After some good feedback over the past couple of weeks about the weekly stock analysis posts that I have been doing every Wednesday, I have decided to alter the format to be a bit easier to read. As you may or may not know, I use the Stock Selection Guide Software from the CSA to do my analysis. It is loosely based off off the investing methodology introduced by the NAIC some time ago. As such, I am going to provide links to the sheets that I create using the software which will show the numbers that I run. To be thorough, I will also include my comments and additional analysis that I have completed in the course of my research. This should give my readers a clear picture of my stance on the particular stock. Of course this is, and will always be, my own analysis and not intended to be a suggestion to buy the stock. Here is the analysis of the first stock I am doing in this format – Imperial Oil.
Imperial Oil Limited is a Canada-based integrated oil company. It is active in all phases of the petroleum industry in Canada, including the exploration for, and production and sale of, crude oil and natural gas. It is producer of crude oil, natural gas liquids and natural gas, and a refiner and marketer of petroleum products. It is also supplier of petrochemicals. The Company’s operations are conducted through three main segments: natural resources (upstream), petroleum products (downstream) and chemicals.
Revenue and EPS Graph
IMO’s Revenue growth has been very choppy over the past 10 years and has declined significantly in the past 2 years, continuing on this year with the past 3 quarters showing a decrease of 3.6%. This is concerning given the unprecedented growth the oil and gas industry has seen in the past few years. I have had to be conservative in my revenue growth estimate for IMO given this relatively poor performance. I have estimated revenue growth at 5% which means that revenues in 2011 are projected at $29,649 (m).
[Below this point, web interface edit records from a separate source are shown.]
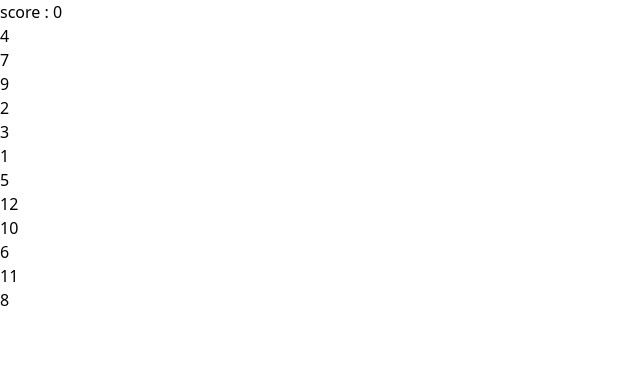
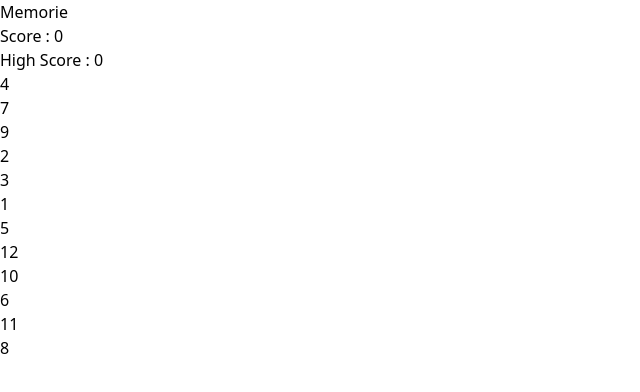
Before and after one commit to AbdulRehman164/Memorie, a React (Vite) app: page / in a window 1280 px wide. Shown: the top 392 px of the page, without its empty margins (0-640 px from the left). Built offline with nearby package versions, Linux system fonts and the light colour scheme.

Commit message:
add score and highscore in header

```diff
--- a/src/App.jsx
+++ b/src/App.jsx
@@ -1,11 +1,16 @@
 import Body from './components/Body';
 import Header from './components/Header';
+import { useState } from 'react';
 
 function App() {
+    const [clickedCards, setClickedCards] = useState([]);
     return (
         <>
-            <Header />
-            <Body />
+            <Header clickedCards={clickedCards} />
+            <Body
+                clickedCards={clickedCards}
+                setClickedCards={setClickedCards}
+            />
         </>
     );
 }
--- a/src/components/Body.jsx
+++ b/src/components/Body.jsx
@@ -2,14 +2,12 @@ import { useState } from 'react';
 import Card from './Card';
 import randomize from './randomize';
 
-const Body = () => {
+const Body = ({ clickedCards, setClickedCards }) => {
     const [cards, setCards] = useState(
         randomize([1, 2, 3, 4, 5, 6, 7, 8, 9, 10, 11, 12]),
     );
-    const [clickedCards, setClickedCards] = useState([]);
     return (
         <div className="flex justify-center items-center">
-            <div>score : {clickedCards.length}</div>
             <div className="grid grid-cols-4 gap-2 border border-black">
                 {cards.map((e) => (
                     <Card
--- a/src/components/Header.jsx
+++ b/src/components/Header.jsx
@@ -1,5 +1,20 @@
-const Header = () => {
-    return <div></div>;
+import { useState } from 'react';
+
+const Header = ({ clickedCards }) => {
+    const score = clickedCards.length;
+    const [highScore, setHighScore] = useState(score);
+    if (score > highScore) {
+        setHighScore(score);
+    }
+    return (
+        <div>
+            <h1>Memorie</h1>
+            <div>
+                <div>Score : {score}</div>
+            </div>
+            <div>High Score : {highScore}</div>
+        </div>
+    );
 };
 
 export default Header;
```
Also changed, not shown: eslint.config.js (+7 -6 lines).
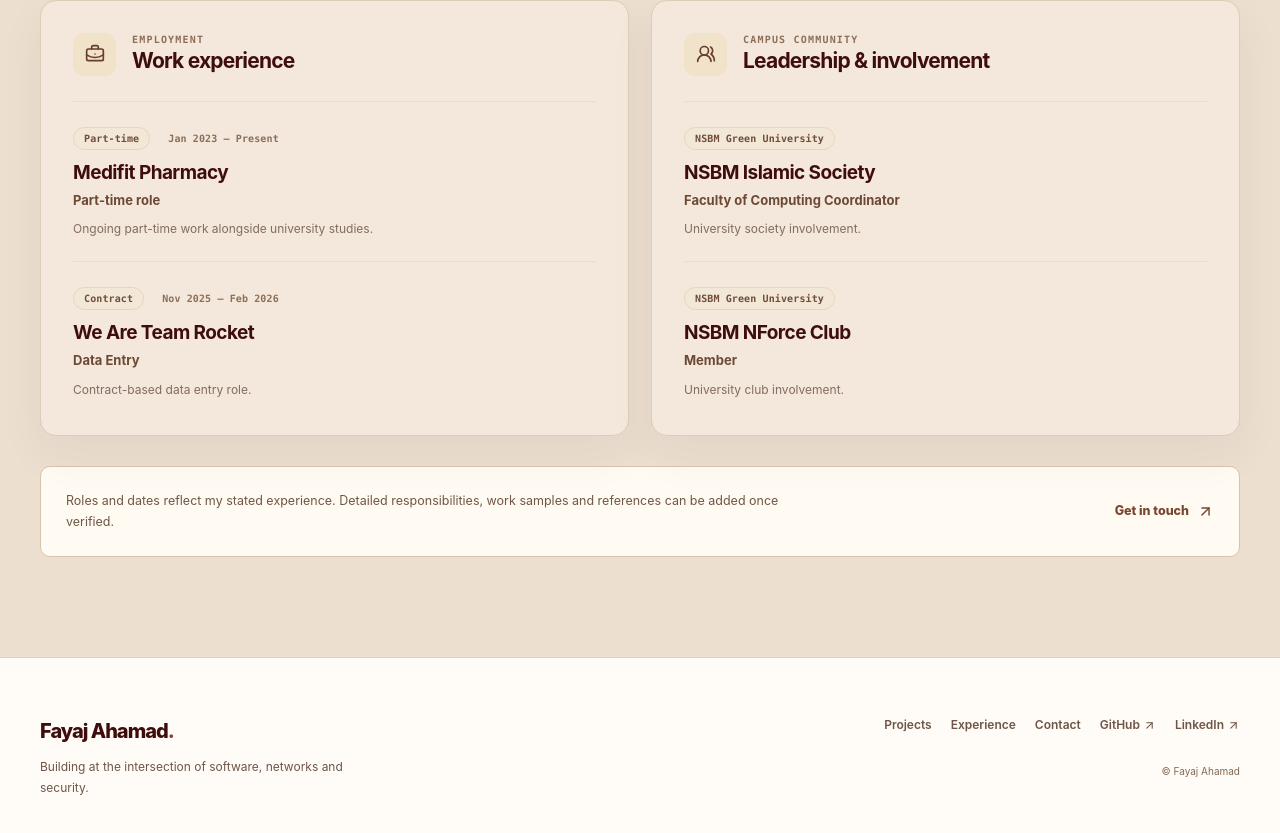
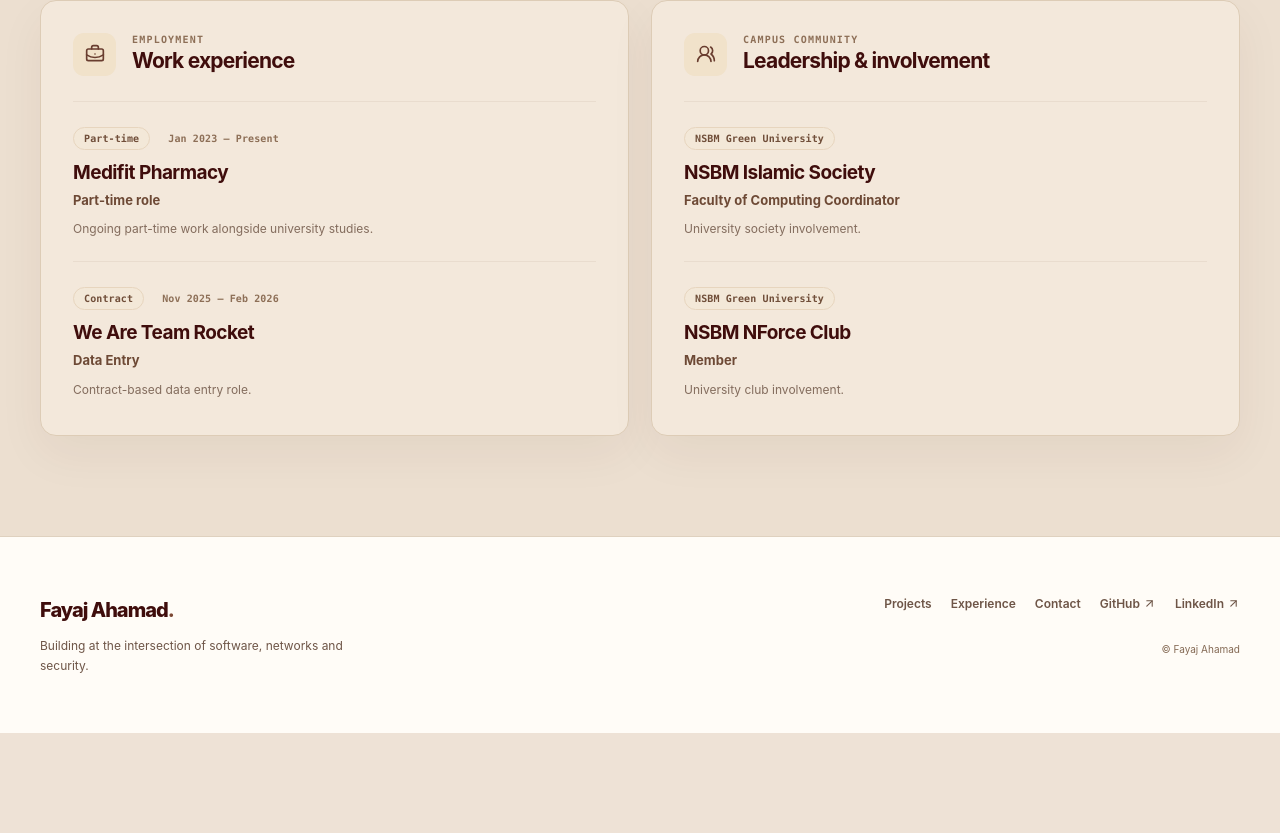
Before and after one commit to fayajahamad/fayajahamad-portfolio, a Next.js app: page /experience in a window 1280 px wide. Shown: the part 615-1448 px from the top of the page. After the commit the page ends 1348 px from the top, so only its background shows below. Built offline with nearby package versions, Linux system fonts and the light colour scheme; no server answers.

Commit message:
Update page.tsx

```diff
--- a/src/app/experience/page.tsx
+++ b/src/app/experience/page.tsx
@@ -1,6 +1,6 @@
 import type { Metadata } from "next";
-import Link from "next/link";
-import { ArrowUpRight } from "lucide-react";
+
+
 import { ExperienceHighlights } from "@/components/sections/experience-highlights";
 
 export const metadata: Metadata = {
@@ -17,7 +17,7 @@ export default function ExperiencePage() {
     </section>
     <section className="section-shell v6-experience-section bordered-top">
       <div className="container-wide"><ExperienceHighlights />
-        <div className="v6-evidence-note"><p>Roles and dates reflect my stated experience. Detailed responsibilities, work samples and references can be added once verified.</p><Link className="v4-inline-link" href="/contact">Get in touch <ArrowUpRight size={17}/></Link></div>
+
       </div>
     </section>
   </>;
```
The earnings picture is a much more favorable, especially since 2002. Growth during this period was 26.9%. If it were not for the period from 1997 to 1999, the earnings picture would be spectacular. However, given the large number of investment choices in the oil and gas industry, I feel it is necessary to be quite strict in my criteria for constant earnings growth. In addition, I have difficulty with the concept of projecting earnings to grow at a faster rate than revenues. This fundamentally feels wrong. As such, I am estimating IMO to grow earnings at a rate of 5% over the next 5 years. My projected earnings per share amount in 2011 is $3.97.
Dividend growth has been consistent over the past 10 years. I view this as a positive sign as my focus is on stocks that consistently increase their dividends.
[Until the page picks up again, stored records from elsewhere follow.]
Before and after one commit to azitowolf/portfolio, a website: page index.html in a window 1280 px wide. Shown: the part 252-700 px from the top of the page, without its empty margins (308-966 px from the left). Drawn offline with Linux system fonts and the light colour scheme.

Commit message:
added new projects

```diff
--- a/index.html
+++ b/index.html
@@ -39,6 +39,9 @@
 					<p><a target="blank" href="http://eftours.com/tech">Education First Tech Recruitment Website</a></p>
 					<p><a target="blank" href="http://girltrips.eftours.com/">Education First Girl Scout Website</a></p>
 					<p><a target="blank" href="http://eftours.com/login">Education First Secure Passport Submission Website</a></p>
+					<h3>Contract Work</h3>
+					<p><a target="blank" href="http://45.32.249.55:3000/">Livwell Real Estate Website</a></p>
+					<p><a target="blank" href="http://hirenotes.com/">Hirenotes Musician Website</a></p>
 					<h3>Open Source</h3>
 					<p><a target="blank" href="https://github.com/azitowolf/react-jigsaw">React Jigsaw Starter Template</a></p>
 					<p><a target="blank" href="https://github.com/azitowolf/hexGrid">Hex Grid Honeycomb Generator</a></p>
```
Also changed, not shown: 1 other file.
The current dividend yield of 0.69% is low compared to its 10 year historical average dividend yield of 2.0%. I want current yield to be higher than the 10 year average. In addition, the yield for IMO is significantly lower than the yield on the S&P 500 Index, which is currently at 2.00%. It would be more prudent to simply buy the index and get a higher yield than invest in IMO on its own.
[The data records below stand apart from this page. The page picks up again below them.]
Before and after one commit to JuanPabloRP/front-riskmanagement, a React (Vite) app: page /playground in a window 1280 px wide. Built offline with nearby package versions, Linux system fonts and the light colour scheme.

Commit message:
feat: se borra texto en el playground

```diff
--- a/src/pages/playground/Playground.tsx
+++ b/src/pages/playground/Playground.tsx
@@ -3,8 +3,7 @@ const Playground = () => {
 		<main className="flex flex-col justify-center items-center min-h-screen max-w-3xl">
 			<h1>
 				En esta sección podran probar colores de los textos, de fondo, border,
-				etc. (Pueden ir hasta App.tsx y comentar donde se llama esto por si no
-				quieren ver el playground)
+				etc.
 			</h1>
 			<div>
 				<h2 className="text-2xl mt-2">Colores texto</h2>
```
The stock selection guide allows an investor to come up with a valuation range for the stock based on historical prices, dividend returns, historical share price returns, and risk. It does this through formula that determines an upside and downside price (return / risk) for the stock. My inputs for the stock are as follows:
Revenue Growth Rate: 5%
EPS Growth Rate: 5%
Projected Upside P/E: 17.0
Dividend Return: 2.0%
Provision for a decline in the current stock price: 20%
Based on these inputs and the analysis completed by the software, my buy zone for the stock is $41.64 to $49.84. Given the current share price of $51.27 on November 21, 2007, I do not consider IMO to be a buy.
Disclosure: The Dividend Guy does not own shares in IMO. This is my analysis of the stock and is not investment advice. Do your own research.